BEGIN Input data
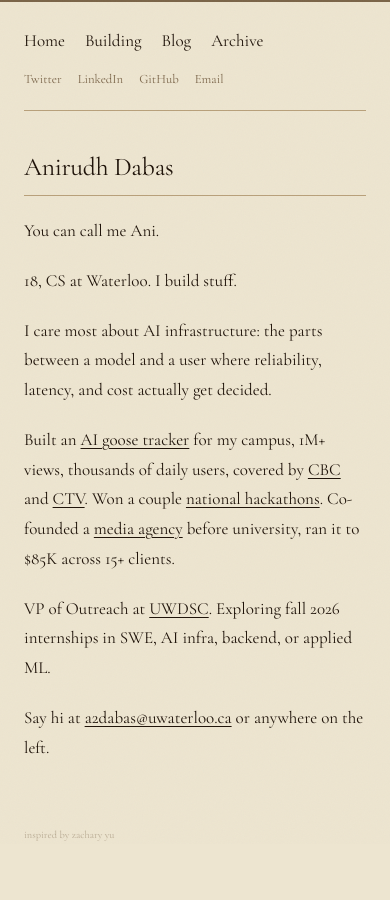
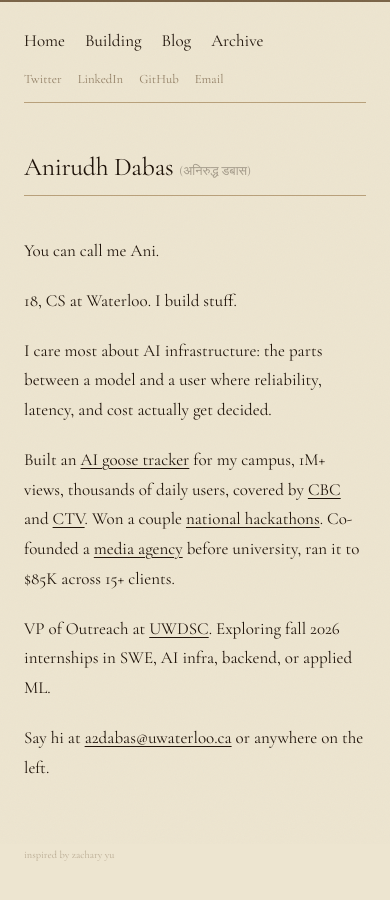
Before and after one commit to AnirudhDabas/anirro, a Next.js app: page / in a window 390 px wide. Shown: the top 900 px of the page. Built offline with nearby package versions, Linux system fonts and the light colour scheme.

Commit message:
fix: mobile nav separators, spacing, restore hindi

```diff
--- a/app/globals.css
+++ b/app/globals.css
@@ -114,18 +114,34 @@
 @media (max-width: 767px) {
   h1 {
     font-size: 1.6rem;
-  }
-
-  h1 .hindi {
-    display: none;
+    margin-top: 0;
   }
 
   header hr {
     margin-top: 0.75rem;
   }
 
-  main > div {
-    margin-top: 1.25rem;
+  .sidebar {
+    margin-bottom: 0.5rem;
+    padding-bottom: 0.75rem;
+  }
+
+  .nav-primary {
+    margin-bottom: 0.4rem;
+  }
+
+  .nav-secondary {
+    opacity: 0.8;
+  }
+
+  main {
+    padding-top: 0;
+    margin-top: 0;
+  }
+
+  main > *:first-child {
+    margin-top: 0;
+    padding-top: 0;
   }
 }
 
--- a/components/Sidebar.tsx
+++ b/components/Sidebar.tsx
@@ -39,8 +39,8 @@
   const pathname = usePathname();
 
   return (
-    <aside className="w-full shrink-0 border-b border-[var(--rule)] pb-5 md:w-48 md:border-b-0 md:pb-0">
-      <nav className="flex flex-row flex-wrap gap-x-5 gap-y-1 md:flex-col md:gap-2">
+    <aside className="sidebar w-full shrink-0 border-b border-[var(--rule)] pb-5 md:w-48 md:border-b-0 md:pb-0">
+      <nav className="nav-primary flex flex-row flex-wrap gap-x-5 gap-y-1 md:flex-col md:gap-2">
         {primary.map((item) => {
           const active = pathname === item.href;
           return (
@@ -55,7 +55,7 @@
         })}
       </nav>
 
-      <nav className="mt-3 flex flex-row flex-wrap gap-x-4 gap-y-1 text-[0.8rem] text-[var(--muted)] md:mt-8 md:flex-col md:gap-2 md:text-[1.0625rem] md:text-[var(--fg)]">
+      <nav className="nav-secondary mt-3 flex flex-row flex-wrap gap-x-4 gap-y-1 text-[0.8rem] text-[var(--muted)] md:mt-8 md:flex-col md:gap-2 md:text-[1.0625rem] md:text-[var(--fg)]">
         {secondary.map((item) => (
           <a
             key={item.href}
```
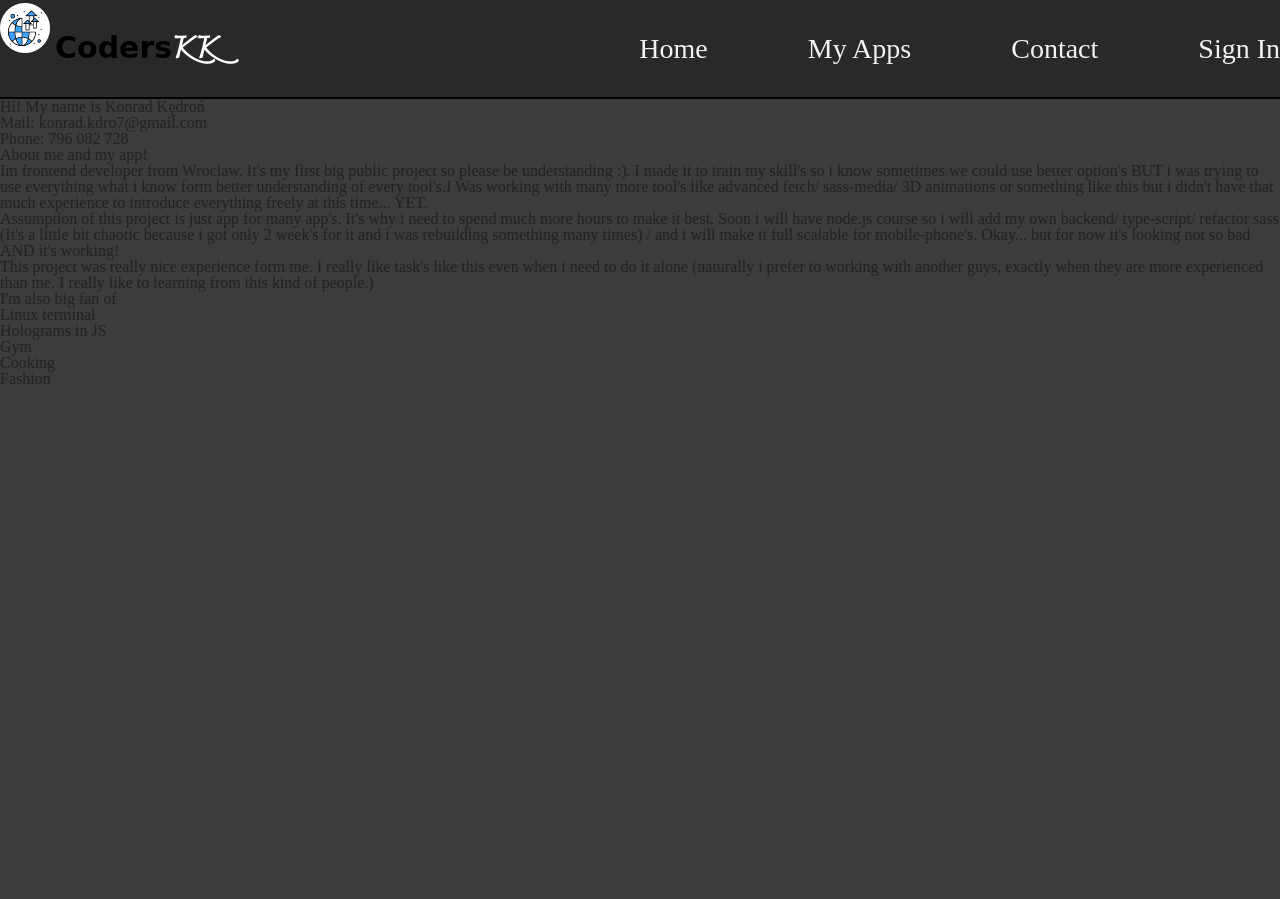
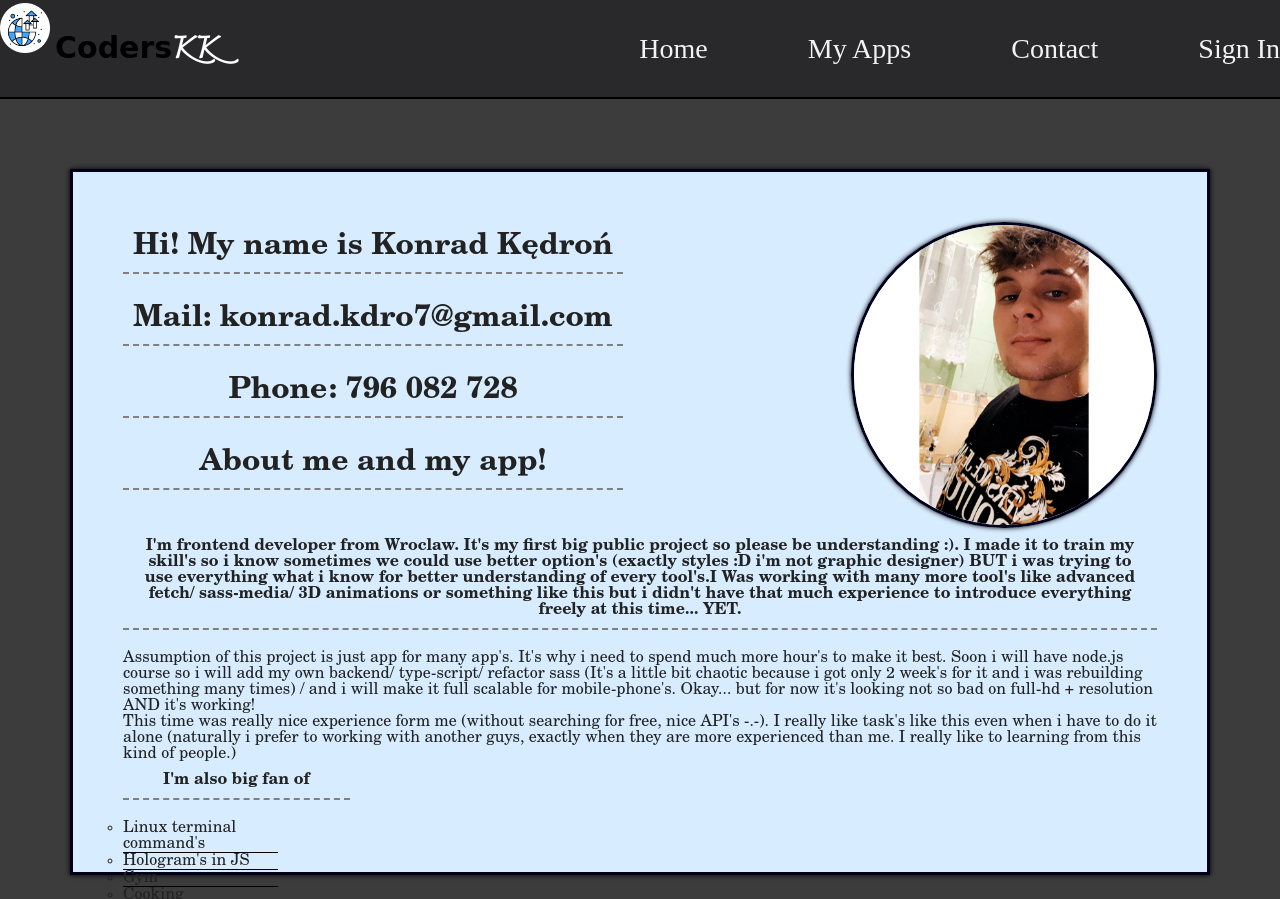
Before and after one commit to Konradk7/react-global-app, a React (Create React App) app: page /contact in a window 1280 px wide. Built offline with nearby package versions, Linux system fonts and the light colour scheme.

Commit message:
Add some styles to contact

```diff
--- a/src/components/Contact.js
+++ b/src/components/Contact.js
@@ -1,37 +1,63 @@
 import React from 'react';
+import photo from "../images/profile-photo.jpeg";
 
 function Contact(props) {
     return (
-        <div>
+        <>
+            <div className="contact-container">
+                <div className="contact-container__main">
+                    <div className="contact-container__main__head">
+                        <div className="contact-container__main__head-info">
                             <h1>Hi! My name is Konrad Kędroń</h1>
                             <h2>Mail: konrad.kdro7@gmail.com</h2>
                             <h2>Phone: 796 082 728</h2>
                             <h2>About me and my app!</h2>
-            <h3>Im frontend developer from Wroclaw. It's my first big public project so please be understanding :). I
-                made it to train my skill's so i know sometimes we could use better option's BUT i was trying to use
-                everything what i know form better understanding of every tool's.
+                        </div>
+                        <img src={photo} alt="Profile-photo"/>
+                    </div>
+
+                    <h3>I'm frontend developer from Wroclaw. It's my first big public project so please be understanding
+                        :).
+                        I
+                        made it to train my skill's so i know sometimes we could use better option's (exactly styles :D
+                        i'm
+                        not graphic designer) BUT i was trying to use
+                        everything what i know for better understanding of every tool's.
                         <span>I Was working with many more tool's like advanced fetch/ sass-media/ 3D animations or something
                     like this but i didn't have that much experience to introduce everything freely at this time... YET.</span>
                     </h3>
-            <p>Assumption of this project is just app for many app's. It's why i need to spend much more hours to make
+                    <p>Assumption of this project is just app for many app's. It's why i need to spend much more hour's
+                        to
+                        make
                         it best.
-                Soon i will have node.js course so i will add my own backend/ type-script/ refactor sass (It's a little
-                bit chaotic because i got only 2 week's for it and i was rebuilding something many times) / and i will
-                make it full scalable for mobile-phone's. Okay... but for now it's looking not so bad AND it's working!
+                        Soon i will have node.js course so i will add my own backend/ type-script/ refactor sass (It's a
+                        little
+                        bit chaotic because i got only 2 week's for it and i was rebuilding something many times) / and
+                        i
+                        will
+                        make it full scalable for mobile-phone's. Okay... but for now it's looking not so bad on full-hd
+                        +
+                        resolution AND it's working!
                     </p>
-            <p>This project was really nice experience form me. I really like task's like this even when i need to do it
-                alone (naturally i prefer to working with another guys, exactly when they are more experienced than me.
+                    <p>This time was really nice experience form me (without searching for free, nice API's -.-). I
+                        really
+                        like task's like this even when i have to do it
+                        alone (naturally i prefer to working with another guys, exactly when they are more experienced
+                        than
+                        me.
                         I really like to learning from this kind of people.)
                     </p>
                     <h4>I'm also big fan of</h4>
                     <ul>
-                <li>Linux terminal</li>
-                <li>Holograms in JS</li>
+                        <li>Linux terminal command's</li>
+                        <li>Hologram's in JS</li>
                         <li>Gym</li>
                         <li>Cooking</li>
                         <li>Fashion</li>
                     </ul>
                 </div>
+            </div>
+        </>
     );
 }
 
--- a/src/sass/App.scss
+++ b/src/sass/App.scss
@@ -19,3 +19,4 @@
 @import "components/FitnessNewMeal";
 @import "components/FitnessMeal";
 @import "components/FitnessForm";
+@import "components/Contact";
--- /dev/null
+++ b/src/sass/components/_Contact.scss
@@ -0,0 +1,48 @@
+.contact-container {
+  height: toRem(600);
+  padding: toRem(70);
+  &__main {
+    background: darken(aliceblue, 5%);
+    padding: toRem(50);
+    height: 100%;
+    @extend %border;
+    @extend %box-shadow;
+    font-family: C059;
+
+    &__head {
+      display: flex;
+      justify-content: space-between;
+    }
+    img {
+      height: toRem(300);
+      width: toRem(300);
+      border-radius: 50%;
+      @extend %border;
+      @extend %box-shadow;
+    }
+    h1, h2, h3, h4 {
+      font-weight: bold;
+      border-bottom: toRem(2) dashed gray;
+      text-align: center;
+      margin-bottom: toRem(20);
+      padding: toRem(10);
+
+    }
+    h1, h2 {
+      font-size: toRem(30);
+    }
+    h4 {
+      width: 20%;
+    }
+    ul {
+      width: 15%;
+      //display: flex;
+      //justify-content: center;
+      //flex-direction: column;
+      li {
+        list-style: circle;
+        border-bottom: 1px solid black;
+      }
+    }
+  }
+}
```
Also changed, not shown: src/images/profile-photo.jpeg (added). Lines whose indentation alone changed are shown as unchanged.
END Input data
▶ _The problem_
The listing above is to be retyped word for word, with the pictures omitted.

▶ _Answer to the problem_
Before and after one commit to AnirudhDabas/anirro, a Next.js app: page / in a window 390 px wide. Shown: the top 900 px of the page. Built offline with nearby package versions, Linux system fonts and the light colour scheme.

Commit message:
fix: mobile nav separators, spacing, restore hindi

```diff
--- a/app/globals.css
+++ b/app/globals.css
@@ -114,18 +114,34 @@
 @media (max-width: 767px) {
   h1 {
     font-size: 1.6rem;
-  }
-
-  h1 .hindi {
-    display: none;
+    margin-top: 0;
   }
 
   header hr {
     margin-top: 0.75rem;
   }
 
-  main > div {
-    margin-top: 1.25rem;
+  .sidebar {
+    margin-bottom: 0.5rem;
+    padding-bottom: 0.75rem;
+  }
+
+  .nav-primary {
+    margin-bottom: 0.4rem;
+  }
+
+  .nav-secondary {
+    opacity: 0.8;
+  }
+
+  main {
+    padding-top: 0;
+    margin-top: 0;
+  }
+
+  main > *:first-child {
+    margin-top: 0;
+    padding-top: 0;
   }
 }
 
--- a/components/Sidebar.tsx
+++ b/components/Sidebar.tsx
@@ -39,8 +39,8 @@
   const pathname = usePathname();
 
   return (
-    <aside className="w-full shrink-0 border-b border-[var(--rule)] pb-5 md:w-48 md:border-b-0 md:pb-0">
-      <nav className="flex flex-row flex-wrap gap-x-5 gap-y-1 md:flex-col md:gap-2">
+    <aside className="sidebar w-full shrink-0 border-b border-[var(--rule)] pb-5 md:w-48 md:border-b-0 md:pb-0">
+      <nav className="nav-primary flex flex-row flex-wrap gap-x-5 gap-y-1 md:flex-col md:gap-2">
         {primary.map((item) => {
           const active = pathname === item.href;
           return (
@@ -55,7 +55,7 @@
         })}
       </nav>
 
-      <nav className="mt-3 flex flex-row flex-wrap gap-x-4 gap-y-1 text-[0.8rem] text-[var(--muted)] md:mt-8 md:flex-col md:gap-2 md:text-[1.0625rem] md:text-[var(--fg)]">
+      <nav className="nav-secondary mt-3 flex flex-row flex-wrap gap-x-4 gap-y-1 text-[0.8rem] text-[var(--muted)] md:mt-8 md:flex-col md:gap-2 md:text-[1.0625rem] md:text-[var(--fg)]">
         {secondary.map((item) => (
           <a
             key={item.href}
```
Before and after one commit to Konradk7/react-global-app, a React (Create React App) app: page /contact in a window 1280 px wide. Built offline with nearby package versions, Linux system fonts and the light colour scheme.

Commit message:
Add some styles to contact

```diff
--- a/src/components/Contact.js
+++ b/src/components/Contact.js
@@ -1,37 +1,63 @@
 import React from 'react';
+import photo from "../images/profile-photo.jpeg";
 
 function Contact(props) {
     return (
-        <div>
+        <>
+            <div className="contact-container">
+                <div className="contact-container__main">
+                    <div className="contact-container__main__head">
+                        <div className="contact-container__main__head-info">
                             <h1>Hi! My name is Konrad Kędroń</h1>
                             <h2>Mail: konrad.kdro7@gmail.com</h2>
                             <h2>Phone: 796 082 728</h2>
                             <h2>About me and my app!</h2>
-            <h3>Im frontend developer from Wroclaw. It's my first big public project so please be understanding :). I
-                made it to train my skill's so i know sometimes we could use better option's BUT i was trying to use
-                everything what i know form better understanding of every tool's.
+                        </div>
+                        <img src={photo} alt="Profile-photo"/>
+                    </div>
+
+                    <h3>I'm frontend developer from Wroclaw. It's my first big public project so please be understanding
+                        :).
+                        I
+                        made it to train my skill's so i know sometimes we could use better option's (exactly styles :D
+                        i'm
+                        not graphic designer) BUT i was trying to use
+                        everything what i know for better understanding of every tool's.
                         <span>I Was working with many more tool's like advanced fetch/ sass-media/ 3D animations or something
                     like this but i didn't have that much experience to introduce everything freely at this time... YET.</span>
                     </h3>
-            <p>Assumption of this project is just app for many app's. It's why i need to spend much more hours to make
+                    <p>Assumption of this project is just app for many app's. It's why i need to spend much more hour's
+                        to
+                        make
                         it best.
-                Soon i will have node.js course so i will add my own backend/ type-script/ refactor sass (It's a little
-                bit chaotic because i got only 2 week's for it and i was rebuilding something many times) / and i will
-                make it full scalable for mobile-phone's. Okay... but for now it's looking not so bad AND it's working!
+                        Soon i will have node.js course so i will add my own backend/ type-script/ refactor sass (It's a
+                        little
+                        bit chaotic because i got only 2 week's for it and i was rebuilding something many times) / and
+                        i
+                        will
+                        make it full scalable for mobile-phone's. Okay... but for now it's looking not so bad on full-hd
+                        +
+                        resolution AND it's working!
                     </p>
-            <p>This project was really nice experience form me. I really like task's like this even when i need to do it
-                alone (naturally i prefer to working with another guys, exactly when they are more experienced than me.
+                    <p>This time was really nice experience form me (without searching for free, nice API's -.-). I
+                        really
+                        like task's like this even when i have to do it
+                        alone (naturally i prefer to working with another guys, exactly when they are more experienced
+                        than
+                        me.
                         I really like to learning from this kind of people.)
                     </p>
                     <h4>I'm also big fan of</h4>
                     <ul>
-                <li>Linux terminal</li>
-                <li>Holograms in JS</li>
+                        <li>Linux terminal command's</li>
+                        <li>Hologram's in JS</li>
                         <li>Gym</li>
                         <li>Cooking</li>
                         <li>Fashion</li>
                     </ul>
                 </div>
+            </div>
+        </>
     );
 }
 
--- a/src/sass/App.scss
+++ b/src/sass/App.scss
@@ -19,3 +19,4 @@
 @import "components/FitnessNewMeal";
 @import "components/FitnessMeal";
 @import "components/FitnessForm";
+@import "components/Contact";
--- /dev/null
+++ b/src/sass/components/_Contact.scss
@@ -0,0 +1,48 @@
+.contact-container {
+  height: toRem(600);
+  padding: toRem(70);
+  &__main {
+    background: darken(aliceblue, 5%);
+    padding: toRem(50);
+    height: 100%;
+    @extend %border;
+    @extend %box-shadow;
+    font-family: C059;
+
+    &__head {
+      display: flex;
+      justify-content: space-between;
+    }
+    img {
+      height: toRem(300);
+      width: toRem(300);
+      border-radius: 50%;
+      @extend %border;
+      @extend %box-shadow;
+    }
+    h1, h2, h3, h4 {
+      font-weight: bold;
+      border-bottom: toRem(2) dashed gray;
+      text-align: center;
+      margin-bottom: toRem(20);
+      padding: toRem(10);
+
+    }
+    h1, h2 {
+      font-size: toRem(30);
+    }
+    h4 {
+      width: 20%;
+    }
+    ul {
+      width: 15%;
+      //display: flex;
+      //justify-content: center;
+      //flex-direction: column;
+      li {
+        list-style: circle;
+        border-bottom: 1px solid black;
+      }
+    }
+  }
+}
```
Also changed, not shown: src/images/profile-photo.jpeg (added). Lines whose indentation alone changed are shown as unchanged.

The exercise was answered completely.